Our first day in Carnarvon was at the Plantation Caravan Park which is 5 km out of town at the intersection with the North West Coastal Highway. We only booked one day here as the apartment we booked for the rest of the week was not available until tomorrow. The park is located amongst the plantations that run along the banks of the Gascoyne River where a lot of fruit and vegatables are grown for the WA markets. The Gascoyne is not running this time of the year but all the irrigation water is drawn from the aquifers running beneath the sandy river bed.
A few kilometres from where we are staying the roads that run along either side of the river form what is known as the “Fruit Loop” and if you follow them you get to visit the produce stores out the front of each of the plantations. We were told that the coffee at the Gascoyne Fresh Company’s café along the route was well worth a stop so we took a ride out there this afternoon. Our selected coffees and cake lived up to their reputation and we returned with tomatoes, beans and zuchinnis for the rest of the week.

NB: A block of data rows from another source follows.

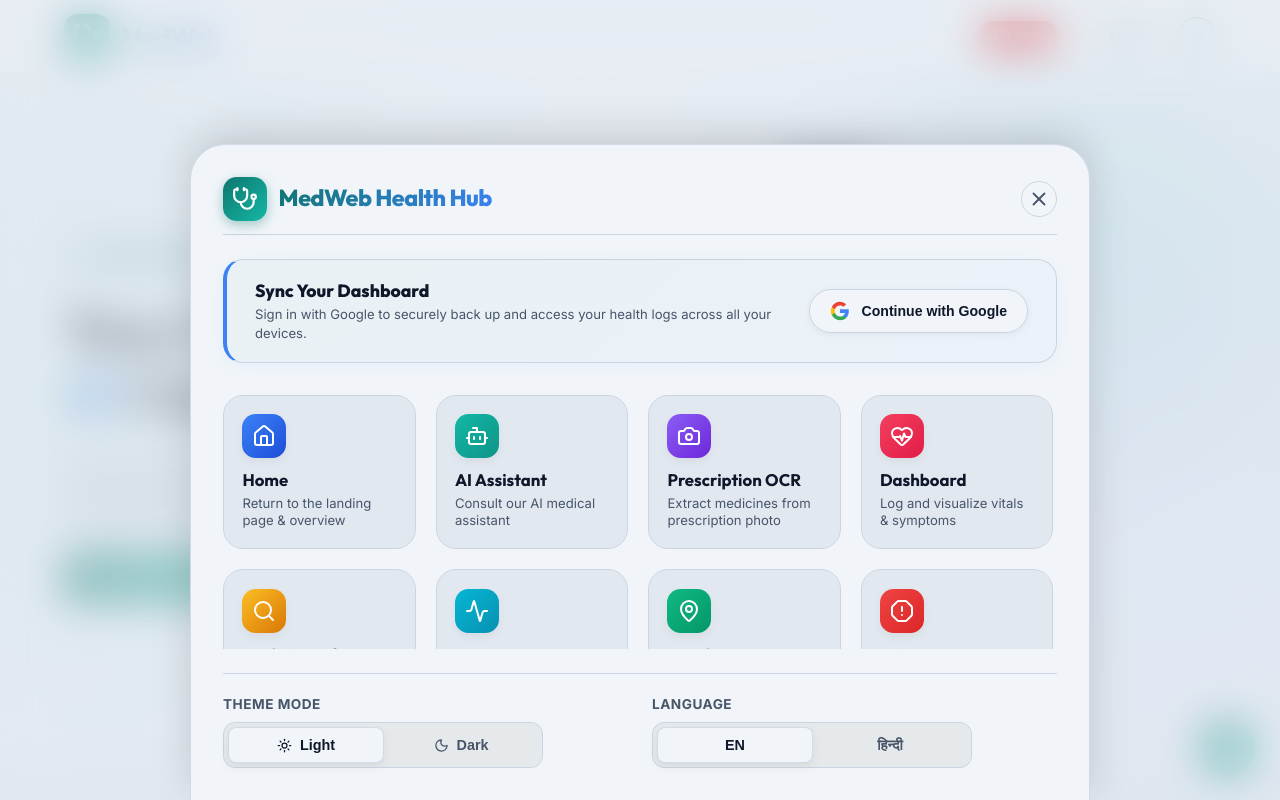
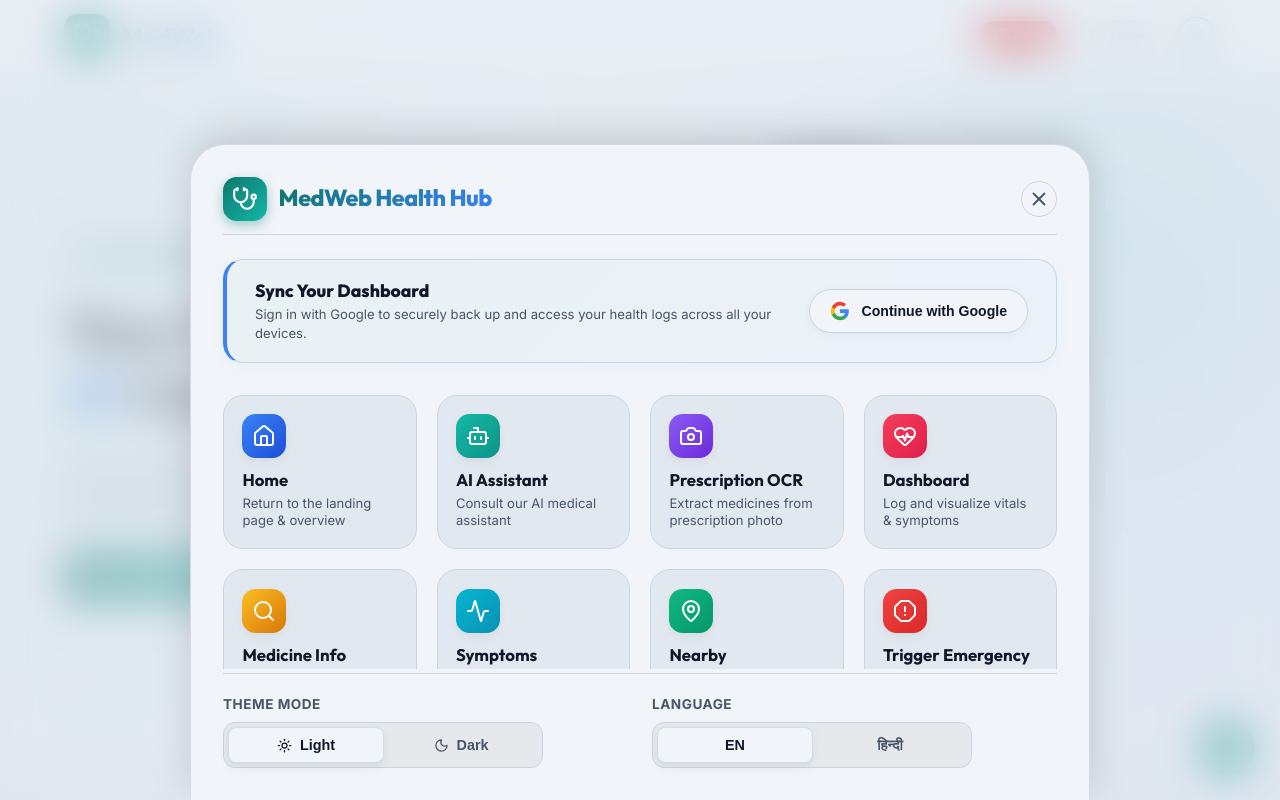
Before and after one commit to saumyk/medweb, a React (Vite) app: page / in a window 1280 px wide. Both pictures are taken after a click on the button 1185 px from the left and 36 px from the top of the page. Shown: the top 800 px of the page. Built offline with nearby package versions, Linux system fonts and the light colour scheme; no server answers.

Commit message:
style: Reduce hover lift and scale, tighten glows, fix box-shadow clipping with padding offsets, and add premium custom scrollbar

```diff
--- a/src/components/Navbar.css
+++ b/src/components/Navbar.css
@@ -145,7 +145,7 @@
   flex-direction: column;
   gap: 1.5rem;
   box-shadow: 0 -10px 40px rgba(0, 0, 0, 0.15);
-  overflow-y: auto;
+  overflow: hidden;
 }
 
 .hub-content.glass:hover {
@@ -197,7 +197,26 @@
 .hub-body {
   flex: 1;
   overflow-y: auto;
-  padding-right: 4px;
+  padding: 10px 2rem 20px 2rem;
+  margin: -10px -2rem -20px -2rem;
+}
+
+/* Premium Custom Scrollbar for Hub Body */
+.hub-body::-webkit-scrollbar {
+  width: 6px;
+}
+
+.hub-body::-webkit-scrollbar-track {
+  background: transparent;
+}
+
+.hub-body::-webkit-scrollbar-thumb {
+  background: rgba(156, 163, 175, 0.25);
+  border-radius: 10px;
+}
+
+.hub-body::-webkit-scrollbar-thumb:hover {
+  background: rgba(156, 163, 175, 0.45);
 }
 
 /* Feature Cards Grid */
@@ -230,7 +249,7 @@
   background: var(--background);
   border: 1.5px solid var(--border);
   cursor: pointer;
-  transition: all 0.3s cubic-bezier(0.25, 0.8, 0.25, 1);
+  transition: all 0.2s cubic-bezier(0.4, 0, 0.2, 1);
   text-align: left;
   overflow: hidden;
 }
@@ -244,7 +263,7 @@
   bottom: 0;
   background: linear-gradient(135deg, var(--card-theme-hover-bg, rgba(255, 255, 255, 0)) 0%, rgba(255, 255, 255, 0) 100%);
   opacity: 0;
-  transition: opacity 0.3s ease;
+  transition: opacity 0.2s ease;
   z-index: 0;
   pointer-events: none;
 }
@@ -259,8 +278,8 @@
 .hub-feature-card:hover {
   background: var(--surface);
   border-color: var(--card-theme-color, var(--primary));
-  box-shadow: 0 12px 30px -8px var(--card-theme-glow, rgba(15, 118, 110, 0.2)),
-              0 4px 12px -2px var(--card-theme-glow, rgba(15, 118, 110, 0.1));
+  box-shadow: 0 6px 16px -4px var(--card-theme-glow, rgba(15, 118, 110, 0.15)),
+              0 2px 6px -1px var(--card-theme-glow, rgba(15, 118, 110, 0.08));
 }
 
 .hub-feature-card:hover::before {
@@ -270,85 +289,85 @@
 /* Border Glow Themes & Variables */
 .hub-feature-card.border-blue {
   --card-theme-color: #3b82f6;
-  --card-theme-glow: rgba(59, 130, 246, 0.28);
-  --card-theme-hover-bg: rgba(59, 130, 246, 0.05);
+  --card-theme-glow: rgba(59, 130, 246, 0.22);
+  --card-theme-hover-bg: rgba(59, 130, 246, 0.04);
 }
 .hub-feature-card.border-teal {
   --card-theme-color: #14b8a6;
-  --card-theme-glow: rgba(20, 184, 166, 0.28);
-  --card-theme-hover-bg: rgba(20, 184, 166, 0.05);
+  --card-theme-glow: rgba(20, 184, 166, 0.22);
+  --card-theme-hover-bg: rgba(20, 184, 166, 0.04);
 }
 .hub-feature-card.border-purple {
   --card-theme-color: #8b5cf6;
-  --card-theme-glow: rgba(139, 92, 246, 0.28);
-  --card-theme-hover-bg: rgba(139, 92, 246, 0.05);
+  --card-theme-glow: rgba(139, 92, 246, 0.22);
+  --card-theme-hover-bg: rgba(139, 92, 246, 0.04);
 }
 .hub-feature-card.border-rose {
   --card-theme-color: #f43f5e;
-  --card-theme-glow: rgba(244, 63, 94, 0.28);
-  --card-theme-hover-bg: rgba(244, 63, 94, 0.05);
+  --card-theme-glow: rgba(244, 63, 94, 0.22);
+  --card-theme-hover-bg: rgba(244, 63, 94, 0.04);
 }
 .hub-feature-card.border-amber {
   --card-theme-color: #d97706;
-  --card-theme-glow: rgba(245, 158, 11, 0.28);
-  --card-theme-hover-bg: rgba(245, 158, 11, 0.05);
+  --card-theme-glow: rgba(245, 158, 11, 0.22);
+  --card-theme-hover-bg: rgba(245, 158, 11, 0.04);
 }
 .hub-feature-card.border-cyan {
   --card-theme-color: #0891b2;
-  --card-theme-glow: rgba(6, 182, 212, 0.28);
-  --card-theme-hover-bg: rgba(6, 182, 212, 0.05);
+  --card-theme-glow: rgba(6, 182, 212, 0.22);
+  --card-theme-hover-bg: rgba(6, 182, 212, 0.04);
 }
 .hub-feature-card.border-emerald {
   --card-theme-color: #059669;
-  --card-theme-glow: rgba(16, 185, 129, 0.28);
-  --card-theme-hover-bg: rgba(16, 185, 129, 0.05);
+  --card-theme-glow: rgba(16, 185, 129, 0.22);
+  --card-theme-hover-bg: rgba(16, 185, 129, 0.04);
 }
 .hub-feature-card.border-red {
   --card-theme-color: #ef4444;
-  --card-theme-glow: rgba(239, 68, 68, 0.35);
-  --card-theme-hover-bg: rgba(239, 68, 68, 0.06);
+  --card-theme-glow: rgba(239, 68, 68, 0.25);
+  --card-theme-hover-bg: rgba(239, 68, 68, 0.05);
 }
 
 /* Dark theme overrides for even more vibrant and glowing colors */
 [data-theme='dark'] .hub-feature-card.border-blue {
   --card-theme-color: #60a5fa;
-  --card-theme-glow: rgba(96, 165, 250, 0.25);
-  --card-theme-hover-bg: rgba(96, 165, 250, 0.05);
+  --card-theme-glow: rgba(96, 165, 250, 0.18);
+  --card-theme-hover-bg: rgba(96, 165, 250, 0.04);
 }
 [data-theme='dark'] .hub-feature-card.border-teal {
   --card-theme-color: #2dd4bf;
-  --card-theme-glow: rgba(45, 212, 191, 0.25);
-  --card-theme-hover-bg: rgba(45, 212, 191, 0.05);
+  --card-theme-glow: rgba(45, 212, 191, 0.18);
+  --card-theme-hover-bg: rgba(45, 212, 191, 0.04);
 }
 [data-theme='dark'] .hub-feature-card.border-purple {
   --card-theme-color: #a78bfa;
-  --card-theme-glow: rgba(167, 139, 250, 0.25);
-  --card-theme-hover-bg: rgba(167, 139, 250, 0.05);
+  --card-theme-glow: rgba(167, 139, 250, 0.18);
+  --card-theme-hover-bg: rgba(167, 139, 250, 0.04);
 }
 [data-theme='dark'] .hub-feature-card.border-rose {
   --card-theme-color: #fb7185;
-  --card-theme-glow: rgba(251, 113, 133, 0.25);
-  --card-theme-hover-bg: rgba(251, 113, 133, 0.05);
+  --card-theme-glow: rgba(251, 113, 133, 0.18);
+  --card-theme-hover-bg: rgba(251, 113, 133, 0.04);
 }
 [data-theme='dark'] .hub-feature-card.border-amber {
   --card-theme-color: #fbbf24;
-  --card-theme-glow: rgba(251, 191, 36, 0.25);
-  --card-theme-hover-bg: rgba(251, 191, 36, 0.05);
+  --card-theme-glow: rgba(251, 191, 36, 0.18);
+  --card-theme-hover-bg: rgba(251, 191, 36, 0.04);
 }
 [data-theme='dark'] .hub-feature-card.border-cyan {
   --card-theme-color: #22d3ee;
-  --card-theme-glow: rgba(34, 211, 238, 0.25);
-  --card-theme-hover-bg: rgba(34, 211, 238, 0.05);
+  --card-theme-glow: rgba(34, 211, 238, 0.18);
+  --card-theme-hover-bg: rgba(34, 211, 238, 0.04);
 }
 [data-theme='dark'] .hub-feature-card.border-emerald {
   --card-theme-color: #34d399;
-  --card-theme-glow: rgba(52, 211, 153, 0.25);
-  --card-theme-hover-bg: rgba(52, 211, 153, 0.05);
+  --card-theme-glow: rgba(52, 211, 153, 0.18);
+  --card-theme-hover-bg: rgba(52, 211, 153, 0.04);
 }
 [data-theme='dark'] .hub-feature-card.border-red {
   --card-theme-color: #f87171;
-  --card-theme-glow: rgba(248, 113, 113, 0.3);
-  --card-theme-hover-bg: rgba(248, 113, 113, 0.06);
+  --card-theme-glow: rgba(248, 113, 113, 0.22);
+  --card-theme-hover-bg: rgba(248, 113, 113, 0.05);
 }
 
 .feature-card-icon-box {
@@ -359,13 +378,13 @@
   align-items: center;
   justify-content: center;
   color: white;
-  transition: all 0.3s cubic-bezier(0.25, 0.8, 0.25, 1);
+  transition: all 0.2s cubic-bezier(0.4, 0, 0.2, 1);
   box-shadow: 0 4px 10px rgba(0, 0, 0, 0.05);
 }
 
 .hub-feature-card:hover .feature-card-icon-box {
-  transform: scale(1.12) rotate(4deg);
-  box-shadow: 0 6px 16px var(--card-theme-glow, rgba(15, 118, 110, 0.3));
+  transform: scale(1.06) rotate(2deg);
+  box-shadow: 0 4px 10px var(--card-theme-glow, rgba(15, 118, 110, 0.2));
 }
 
 /* Gradients */
@@ -383,7 +402,7 @@
   font-weight: 700;
   color: var(--text-main);
   margin-bottom: 0.25rem;
-  transition: color 0.25s ease;
+  transition: color 0.2s ease;
 }
 
 .hub-feature-card:hover .feature-card-details h4 {
@@ -394,7 +413,7 @@
   font-size: 0.82rem;
   color: var(--text-muted);
   line-height: 1.35;
-  transition: color 0.25s ease;
+  transition: color 0.2s ease;
 }
 
 .hub-feature-card:hover .feature-card-details p {
@@ -761,6 +780,11 @@
     border-top-right-radius: 1.8rem;
   }
 
+  .hub-body {
+    padding: 10px 1.5rem 20px 1.5rem;
+    margin: -10px -1.5rem -20px -1.5rem;
+  }
+
   .hub-controls-row {
     flex-direction: column;
     align-items: stretch;
@@ -778,6 +802,11 @@
     padding: 1.25rem 1rem;
     height: 92vh;
     gap: 1rem;
+  }
+
+  .hub-body {
+    padding: 8px 1rem 16px 1rem;
+    margin: -8px -1rem -16px -1rem;
   }
 
   .hub-header {
@@ -902,8 +931,8 @@
   }
 
   .hub-feature-card:hover .feature-card-icon-box {
-    transform: scale(1.08) rotate(3deg);
-    box-shadow: 0 4px 10px var(--card-theme-glow, rgba(15, 118, 110, 0.2));
+    transform: scale(1.04) rotate(1.5deg);
+    box-shadow: 0 3px 6px var(--card-theme-glow, rgba(15, 118, 110, 0.15));
   }
 
   /* Controls Side-by-Side */
--- a/src/components/Navbar.jsx
+++ b/src/components/Navbar.jsx
@@ -249,8 +249,8 @@
                       initial={{ opacity: 0, y: 15 }}
                       animate={{ opacity: 1, y: 0 }}
                       transition={{ delay: index * 0.04 }}
-                      whileHover={{ y: -6, scale: 1.02 }}
-                      whileTap={{ scale: 0.98 }}
+                      whileHover={{ y: -3, scale: 1.01 }}
+                      whileTap={{ scale: 0.99 }}
                     >
                       <div className={`feature-card-icon-box gradient-${feat.colorClass}`}>
                         {feat.icon}
```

On our way back to the park we stopped at the OTC communication dish which overlooks Carnarvon. First opened in 1966 it was Australia’s first satellite communication ground station and was involved in the Apollo moon missions. Before it closed in 1987 it was use to control the Giotto Probe to Halley’s Comet. From what we could see the dish lookout seems to provide the highest point to look at the district. The road south which we will take late next week seems to be very flat all the way to the horizon.
Zoom into the map and use the 'Satellite' layer
to see our new location.
We had the Gascoyne Fresh Company’s café all to ourselves
All the farms have "No jobs" or "No work" signs at their gates. This sign is obviously there to deter those who cannot read.
A sign on the road south of Carnarvon. Something we will need to contend with in 7 days time!
Carnarvon's OTC communication dish which is no longer operational
View north from Carnarvon's OTC communication dish looking over the plantations along South River Road